Alexander Wang Nicholas Ghesquiere Paul Smith Back Apple IP Case Samsung. 05 August 2016 Scarlett Conlon ALEXANDER WANG, Nicholas Ghesquière, Paul Smith, Dries Van Noten, and Alber Elbaz are among the 111 high-profile designers and industry figures who have officially come out in support of Apple in its IP court case with Samsung. The Mac creator has been in a lengthy battle with the South Korean company since 2012, when it accused the latter of copying three of the main design elements of its ground-breaking iPhone: the rounded-corner front face, its bezel and its app-icon grid interface. So far, Samsung has been ordered to pay $1 billion to Apple, although has managed to reduce the sum to $548 million through a series of appeals, reports the Business of Fashion.

The interest for the designers - who have all signed an "amicus brief", a legal document filed by people or brands not directly involved with a case but who have a strong interest in the subject matter and its outcome - is clear. Currently a date is set in court for Samsung and Apple on October 11. How Nordstrom’s Olivia Kim Got Ready for the 2016 Met Gala. Forget the glam squad. Nordstrom’s VP of creative projects, Olivia Kim, gets gala-ready with a virtual makeup artist and the latest wave of tech-focused beauty aids—as told to Celia Ellenberg. As someone who grew up with a Korean mother, I take skin care very, very seriously.
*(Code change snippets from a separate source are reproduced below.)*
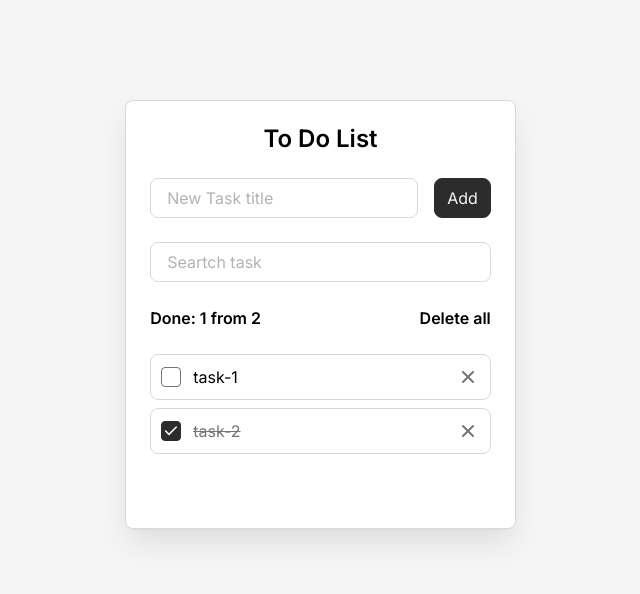
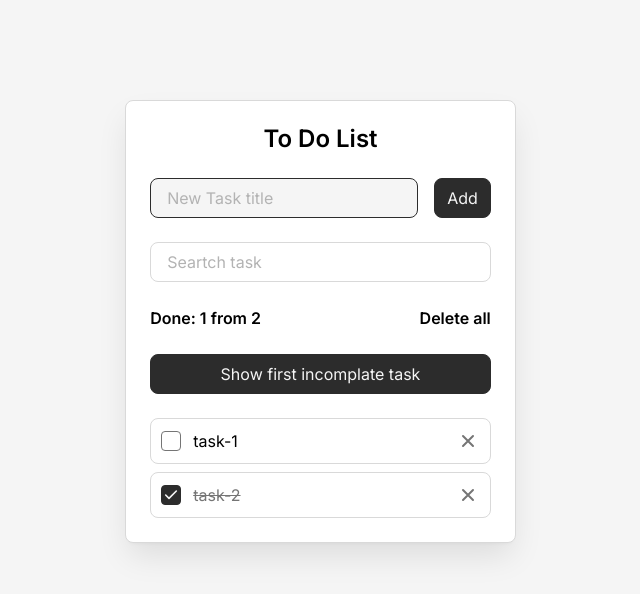
Before and after one commit to BogdanNakai/reactToDoList, a React (Vite) app: page / in a window 1280 px wide. Shown: the top 594 px of the page, without its empty margins (312-952 px from the left). Built offline with nearby package versions, Linux system fonts and the light colour scheme.

Commit message:
feat: create a scroll function to tasks that are not completed

```diff
--- a/src/components/AddTasksForm.jsx
+++ b/src/components/AddTasksForm.jsx
@@ -5,6 +5,7 @@ import Field from "./Field";
 const AddTasksForm = (prop) => {
 	const {
 		addTask,
+		newTaskInputRef,
 		newTaskTitle,
 		setNewTaskTitle,
 	} = prop;
@@ -20,6 +21,7 @@ const AddTasksForm = (prop) => {
 				className='todo__field'
 				lable='New Task title'
 				id='new-task'
+				ref={newTaskInputRef}
 				value={newTaskTitle}
 				onInput={(event) => setNewTaskTitle(event.target.value)}
 			/>
--- a/src/components/ButtonAdd.jsx
+++ b/src/components/ButtonAdd.jsx
@@ -3,11 +3,13 @@ const ButtonAdd = (props) => {
 		className = 'button',
 		type = 'button',
 		children,
+		onClick,
 	} = props;
 	return (
 		<button
 			className={`button ${className}`}
 			type={type}
+			onClick={onClick}
 		>{children}</button>
 	)
 };
--- a/src/components/Field.jsx
+++ b/src/components/Field.jsx
@@ -6,6 +6,7 @@ const Field = (props) => {
 		type = 'text',
 		value,
 		onInput,
+		ref,
 	} = props
 
 
@@ -24,7 +25,8 @@ const Field = (props) => {
 				autoComplete="off"
 				type={type}
 				value={value}
-				onInput={ onInput}
+				onInput={onInput}
+				ref={ref}
 			/>
 		</div>
 	)
--- a/src/components/ToDo.jsx
+++ b/src/components/ToDo.jsx
@@ -1,8 +1,9 @@
-import { useState, useEffect } from "react"
+import { useState, useEffect, useRef } from "react"
 import AddTasksForm from "./AddTasksForm"
 import SeartchTaskForm from "./SearchTaskForm"
 import TodoInfo from "./ToDoInfo"
 import ToDoList from "./ToDoList"
+import ButtonAdd from "./ButtonAdd"
 
 const ToDo = () => {
 
@@ -21,6 +22,10 @@ const ToDo = () => {
 
 	const [newTaskTitle, setNewTaskTitle] = useState('');
 	const [searchQuery, setSearchQuery] = useState('');
+
+	const newTaskInputRef = useRef(null);
+	const firstInComplitTaskRef = useRef(null);
+	const firstInComplitTaskId = tasks.find(({ isDone }) => !isDone)?.id
 
 	const deleteAllTasks = () => {
 		const isConfirned = confirm('Are you shure you want to dalete all tasks?')
@@ -62,12 +67,17 @@ const ToDo = () => {
 			setTasks([...tasks, newTask])
 			setNewTaskTitle('')
 			setSearchQuery('')
+			newTaskInputRef.current.focus()
 		}
 	}
 
 	useEffect(() => {
 		localStorage.setItem('tasks', JSON.stringify(tasks))
 	}, [tasks])
+
+	useEffect(() => {
+		newTaskInputRef.current.focus()
+	}, [])
 
 	const clearSeartchQuery = searchQuery.trim().toLowerCase()
 	const filteredTasks = clearSeartchQuery.length > 0
@@ -82,6 +92,7 @@ const ToDo = () => {
 				addTask={addTask}
 				newTaskTitle={newTaskTitle}
 				setNewTaskTitle={setNewTaskTitle}
+				newTaskInputRef={newTaskInputRef}
 			/>
 			<SeartchTaskForm
 				searchQuery={searchQuery}
@@ -93,9 +104,16 @@ const ToDo = () => {
 				done={tasks.filter(({ isDone }) => isDone).length}
 				onDelitAllButtonClik={deleteAllTasks}
 			/>
+			<ButtonAdd
+				onClick={() => {
+					firstInComplitTaskRef.current?.scrollIntoView({behavior: 'smooth'})
+				}}
+			>Show first incomplate task</ButtonAdd>
 			<ToDoList
 				tasks={tasks}
 				filterdTasks={filteredTasks}
+				firstInComplitTaskRef={firstInComplitTaskRef}
+				firstInComplitTaskId={firstInComplitTaskId}
 				onDelitTaskButtonClik={deleteTask}
 				onTaskCompliteChange={toggleTaskComplate}
 			/>
--- a/src/components/ToDoItem.jsx
+++ b/src/components/ToDoItem.jsx
@@ -6,11 +6,12 @@ const ToDoItem= (props) => {
 		title,
 		isDone,
 		onDelitTaskButtonClik,
-		onTaskCompliteChange
+		onTaskCompliteChange,
+		ref,
 	} = props;
 
 	return (
-		<li className={`todo-item ${className}`}>
+		<li className={`todo-item ${className}`} ref={ref}>
 			<input
 				className="todo-item__checkbox"
 				id={id}
--- a/src/components/ToDoList.jsx
+++ b/src/components/ToDoList.jsx
@@ -6,6 +6,8 @@ const ToDoList = (props) => {
 		filterdTasks,
 		onDelitTaskButtonClik,
 		onTaskCompliteChange,
+		firstInComplitTaskRef,
+		firstInComplitTaskId,
 	} = props;
 
 	const hasTasks = tasks.length > 0
@@ -28,6 +30,7 @@ const ToDoList = (props) => {
 					id={tasks.id}
 					title={tasks.title}
 					isDone={tasks.isDone}
+					ref={tasks.id === firstInComplitTaskId ? firstInComplitTaskRef : null}
 					onDelitTaskButtonClik={onDelitTaskButtonClik}
 					onTaskCompliteChange={onTaskCompliteChange}
 				/>
```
But even though I’ve been doing the K-Beauty ten-step virtually since birth, I consider myself to be low-maintenance. I love makeup—on other people; unless I have a big event, I go about my daily life makeup-free. The Met Gala, of course, qualifies as a Very Big Event, and it’s time to step up my routine and try something appropriately adventurous. With just a week to go, I’m less concerned with matching my lipstick to my neon-green embroidered Molly Goddard dress than I am with whether certain colors look good on me. For foundation, I try the MatchCo app, tap, tap, tapping my way through the camera phone prompts on my wrist, forehead, and cheeks as an algorithm works to calibrate my precise skin tone. Can tech give the fashion industry a sustainability makeover? - live chat | Guardian Sustainable Business. Technology is revolutionising the way we use and relate to clothes. Last year, Google and Levi’s announced they were partnering on Project Jacquard to develop a fabric that can send commands to your smartphone via gestures like tapping or swiping.
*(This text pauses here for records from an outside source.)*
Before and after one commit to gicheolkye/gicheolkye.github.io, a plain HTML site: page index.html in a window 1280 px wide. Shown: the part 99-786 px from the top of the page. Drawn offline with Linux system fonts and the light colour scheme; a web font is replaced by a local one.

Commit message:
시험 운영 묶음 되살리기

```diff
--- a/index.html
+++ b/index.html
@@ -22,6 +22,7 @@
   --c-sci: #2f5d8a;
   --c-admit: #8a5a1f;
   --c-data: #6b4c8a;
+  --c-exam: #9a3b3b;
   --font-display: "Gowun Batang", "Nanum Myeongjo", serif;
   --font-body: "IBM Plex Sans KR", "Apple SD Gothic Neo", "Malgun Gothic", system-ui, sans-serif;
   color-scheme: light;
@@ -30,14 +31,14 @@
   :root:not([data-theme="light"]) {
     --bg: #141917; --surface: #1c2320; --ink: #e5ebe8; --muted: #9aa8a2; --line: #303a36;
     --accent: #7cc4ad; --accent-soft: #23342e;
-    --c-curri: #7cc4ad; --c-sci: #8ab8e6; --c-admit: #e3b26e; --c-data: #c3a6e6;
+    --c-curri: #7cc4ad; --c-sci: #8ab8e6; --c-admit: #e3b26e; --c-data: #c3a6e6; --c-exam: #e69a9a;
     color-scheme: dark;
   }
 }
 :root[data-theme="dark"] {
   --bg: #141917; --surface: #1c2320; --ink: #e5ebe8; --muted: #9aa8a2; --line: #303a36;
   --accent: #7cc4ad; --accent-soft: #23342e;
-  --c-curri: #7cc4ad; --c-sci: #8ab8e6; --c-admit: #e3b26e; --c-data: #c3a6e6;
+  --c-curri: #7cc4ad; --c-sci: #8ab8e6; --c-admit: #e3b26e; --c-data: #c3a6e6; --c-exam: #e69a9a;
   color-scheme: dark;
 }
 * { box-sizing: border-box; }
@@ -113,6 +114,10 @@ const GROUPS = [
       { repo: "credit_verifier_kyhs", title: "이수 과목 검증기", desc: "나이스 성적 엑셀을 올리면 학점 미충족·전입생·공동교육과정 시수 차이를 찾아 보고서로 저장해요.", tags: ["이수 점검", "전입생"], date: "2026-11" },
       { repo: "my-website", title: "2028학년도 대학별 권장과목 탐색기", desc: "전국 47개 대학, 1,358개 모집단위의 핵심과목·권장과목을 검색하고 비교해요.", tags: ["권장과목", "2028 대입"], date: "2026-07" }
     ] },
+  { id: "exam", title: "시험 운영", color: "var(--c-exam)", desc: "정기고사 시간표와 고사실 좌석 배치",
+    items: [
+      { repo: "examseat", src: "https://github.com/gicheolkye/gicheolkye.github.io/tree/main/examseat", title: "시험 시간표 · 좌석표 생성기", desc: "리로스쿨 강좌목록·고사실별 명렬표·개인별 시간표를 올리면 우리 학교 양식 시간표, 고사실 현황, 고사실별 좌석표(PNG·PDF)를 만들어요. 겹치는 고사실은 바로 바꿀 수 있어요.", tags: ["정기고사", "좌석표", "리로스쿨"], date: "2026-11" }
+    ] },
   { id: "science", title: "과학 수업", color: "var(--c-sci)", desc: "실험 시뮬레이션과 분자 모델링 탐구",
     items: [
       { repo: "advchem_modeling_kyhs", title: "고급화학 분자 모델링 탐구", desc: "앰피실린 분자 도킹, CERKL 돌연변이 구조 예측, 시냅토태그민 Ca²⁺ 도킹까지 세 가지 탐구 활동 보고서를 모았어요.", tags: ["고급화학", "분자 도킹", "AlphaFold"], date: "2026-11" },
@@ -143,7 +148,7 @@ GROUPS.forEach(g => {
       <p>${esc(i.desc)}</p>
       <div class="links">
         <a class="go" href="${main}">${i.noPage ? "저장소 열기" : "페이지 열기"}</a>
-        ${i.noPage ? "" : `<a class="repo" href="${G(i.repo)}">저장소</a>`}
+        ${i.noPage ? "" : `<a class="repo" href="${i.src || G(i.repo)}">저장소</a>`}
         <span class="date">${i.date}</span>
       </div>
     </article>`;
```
Ralph Lauren already offers a t shirt for a cool $295 (£210) that sends workout data to an iPhone, and Lady Gaga has brought 3D printing to the red carpet. But beyond the super hi-tech, others are working on merging technology and fashion to address environmental concerns. Behind the catwalk supermodels and glossy magazine covers lies a seriously resource-intensive industry with heavy impacts. The fashion industry has been linked to pollution of streams and rivers with hazardous chemicals leaked from factories and is a contributor to bulging landfills. Some companies are already confronting these problems. Other companies are turning their attention to advancing eco-friendly dye technology. Join the discussion Panel Leave a question now. "Technology is going to turn the entire fashion industry inside out"
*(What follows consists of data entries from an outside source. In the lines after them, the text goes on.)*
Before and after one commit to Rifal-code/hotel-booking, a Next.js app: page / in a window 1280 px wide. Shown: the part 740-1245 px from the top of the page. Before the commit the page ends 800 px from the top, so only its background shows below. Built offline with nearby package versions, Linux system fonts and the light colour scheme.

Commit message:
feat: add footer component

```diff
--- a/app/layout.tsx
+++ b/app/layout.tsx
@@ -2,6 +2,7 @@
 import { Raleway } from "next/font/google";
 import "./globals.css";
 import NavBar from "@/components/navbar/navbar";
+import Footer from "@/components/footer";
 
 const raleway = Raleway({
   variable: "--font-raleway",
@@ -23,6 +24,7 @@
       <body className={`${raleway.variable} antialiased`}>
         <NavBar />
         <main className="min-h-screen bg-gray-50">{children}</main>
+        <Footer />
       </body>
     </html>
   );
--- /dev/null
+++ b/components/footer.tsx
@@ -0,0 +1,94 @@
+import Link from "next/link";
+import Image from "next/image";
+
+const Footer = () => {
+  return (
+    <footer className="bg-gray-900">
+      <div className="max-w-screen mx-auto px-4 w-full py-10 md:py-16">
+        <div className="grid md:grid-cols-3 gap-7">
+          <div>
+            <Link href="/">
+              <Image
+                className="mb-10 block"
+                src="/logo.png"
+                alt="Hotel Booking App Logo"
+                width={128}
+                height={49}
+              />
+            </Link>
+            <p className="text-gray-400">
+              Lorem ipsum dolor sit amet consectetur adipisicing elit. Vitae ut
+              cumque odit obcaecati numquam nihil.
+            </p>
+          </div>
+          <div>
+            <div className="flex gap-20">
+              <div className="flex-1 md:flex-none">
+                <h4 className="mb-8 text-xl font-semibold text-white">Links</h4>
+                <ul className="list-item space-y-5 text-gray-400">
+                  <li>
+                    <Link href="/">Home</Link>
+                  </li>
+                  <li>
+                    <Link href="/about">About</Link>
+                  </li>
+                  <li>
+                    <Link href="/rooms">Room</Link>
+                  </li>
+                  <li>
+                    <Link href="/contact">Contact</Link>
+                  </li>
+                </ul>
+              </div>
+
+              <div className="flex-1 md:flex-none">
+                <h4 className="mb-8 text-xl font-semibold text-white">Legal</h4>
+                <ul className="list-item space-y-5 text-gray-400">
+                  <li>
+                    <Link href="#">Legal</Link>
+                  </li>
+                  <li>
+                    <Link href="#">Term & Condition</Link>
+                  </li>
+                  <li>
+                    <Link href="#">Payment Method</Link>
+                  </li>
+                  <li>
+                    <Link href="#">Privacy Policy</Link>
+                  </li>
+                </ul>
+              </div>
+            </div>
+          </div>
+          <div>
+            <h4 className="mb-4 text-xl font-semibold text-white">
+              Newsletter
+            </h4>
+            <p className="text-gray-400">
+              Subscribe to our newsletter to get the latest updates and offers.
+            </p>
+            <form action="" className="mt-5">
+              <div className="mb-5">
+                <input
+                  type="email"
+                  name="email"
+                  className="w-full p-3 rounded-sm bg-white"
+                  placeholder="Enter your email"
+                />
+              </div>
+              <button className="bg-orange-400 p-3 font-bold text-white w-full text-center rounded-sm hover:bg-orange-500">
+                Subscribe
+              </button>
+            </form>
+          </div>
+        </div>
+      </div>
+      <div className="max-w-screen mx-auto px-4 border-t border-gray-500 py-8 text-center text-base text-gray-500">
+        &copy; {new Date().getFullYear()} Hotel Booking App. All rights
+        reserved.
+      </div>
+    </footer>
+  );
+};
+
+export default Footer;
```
Fashion and technology: the digital revolution presents the "biggest challenge for fashion brands" according to digital fashion pioneer Francis Bitonti who asks: "How will an industry where value is communicated by exclusivity and craft cope with this new space? " (+ interview) The fashion industry has been slow to adapt to new technologies, says Bitonti, who warned: "Fashion brands are going to have to adapt to this, which is going to mean a shift in core values for many brands.

" The New York-based designer initially trained as an architect but has recently focussed on applying advanced manufacturing techniques to fashion, jewellery and accessories, including a 3D-printed dress for Dita von Teese and a pair of 3D-printed shoes. "We want to redevelop everything from design methodology to material and form, to distribution and production," he said. Bitonti berated the mainstream fashion industry for not being quicker to embrace technology.

We don't live in a time for concepts and drawings.